Haji Ali: The 400 year old dargah which withstood storms and time

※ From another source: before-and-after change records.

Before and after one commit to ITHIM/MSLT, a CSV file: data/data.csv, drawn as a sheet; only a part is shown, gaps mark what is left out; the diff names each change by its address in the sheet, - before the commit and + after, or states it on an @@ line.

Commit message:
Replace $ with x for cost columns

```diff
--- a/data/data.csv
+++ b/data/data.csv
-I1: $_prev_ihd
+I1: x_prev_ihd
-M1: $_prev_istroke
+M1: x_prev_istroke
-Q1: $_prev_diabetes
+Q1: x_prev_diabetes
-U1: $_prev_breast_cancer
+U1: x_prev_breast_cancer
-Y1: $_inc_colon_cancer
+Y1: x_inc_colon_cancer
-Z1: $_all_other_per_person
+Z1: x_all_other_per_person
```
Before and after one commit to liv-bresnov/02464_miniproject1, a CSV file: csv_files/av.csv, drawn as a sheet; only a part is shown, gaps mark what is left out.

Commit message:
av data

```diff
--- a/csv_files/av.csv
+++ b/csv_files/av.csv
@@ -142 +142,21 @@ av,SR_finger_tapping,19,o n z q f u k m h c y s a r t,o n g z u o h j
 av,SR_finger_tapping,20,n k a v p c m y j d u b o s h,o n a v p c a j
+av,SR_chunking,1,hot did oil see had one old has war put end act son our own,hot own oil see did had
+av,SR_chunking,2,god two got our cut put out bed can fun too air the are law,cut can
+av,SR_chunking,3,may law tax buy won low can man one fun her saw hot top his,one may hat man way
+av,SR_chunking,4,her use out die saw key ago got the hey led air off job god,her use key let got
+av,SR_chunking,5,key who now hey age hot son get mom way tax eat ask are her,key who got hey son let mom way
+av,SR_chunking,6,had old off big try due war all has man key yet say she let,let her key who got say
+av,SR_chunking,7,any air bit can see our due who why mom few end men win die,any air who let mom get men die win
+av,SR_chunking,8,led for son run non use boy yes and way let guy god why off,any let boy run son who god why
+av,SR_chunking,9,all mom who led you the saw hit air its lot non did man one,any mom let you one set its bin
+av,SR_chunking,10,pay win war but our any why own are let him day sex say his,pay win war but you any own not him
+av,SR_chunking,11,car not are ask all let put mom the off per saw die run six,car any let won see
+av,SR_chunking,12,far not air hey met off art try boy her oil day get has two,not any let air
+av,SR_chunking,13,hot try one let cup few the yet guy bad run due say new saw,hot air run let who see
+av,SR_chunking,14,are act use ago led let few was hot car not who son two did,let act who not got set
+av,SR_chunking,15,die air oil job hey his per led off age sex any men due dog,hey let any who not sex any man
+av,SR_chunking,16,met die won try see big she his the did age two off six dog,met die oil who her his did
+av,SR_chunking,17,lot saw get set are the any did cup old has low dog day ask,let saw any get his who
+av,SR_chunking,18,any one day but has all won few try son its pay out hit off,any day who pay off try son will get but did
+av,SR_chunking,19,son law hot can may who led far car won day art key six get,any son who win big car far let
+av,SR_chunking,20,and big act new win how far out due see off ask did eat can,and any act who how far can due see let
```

Ever wondered about the origin of Haji Ali? You wouldn't believe the miracles associated with the famous Dargah in South Mumbai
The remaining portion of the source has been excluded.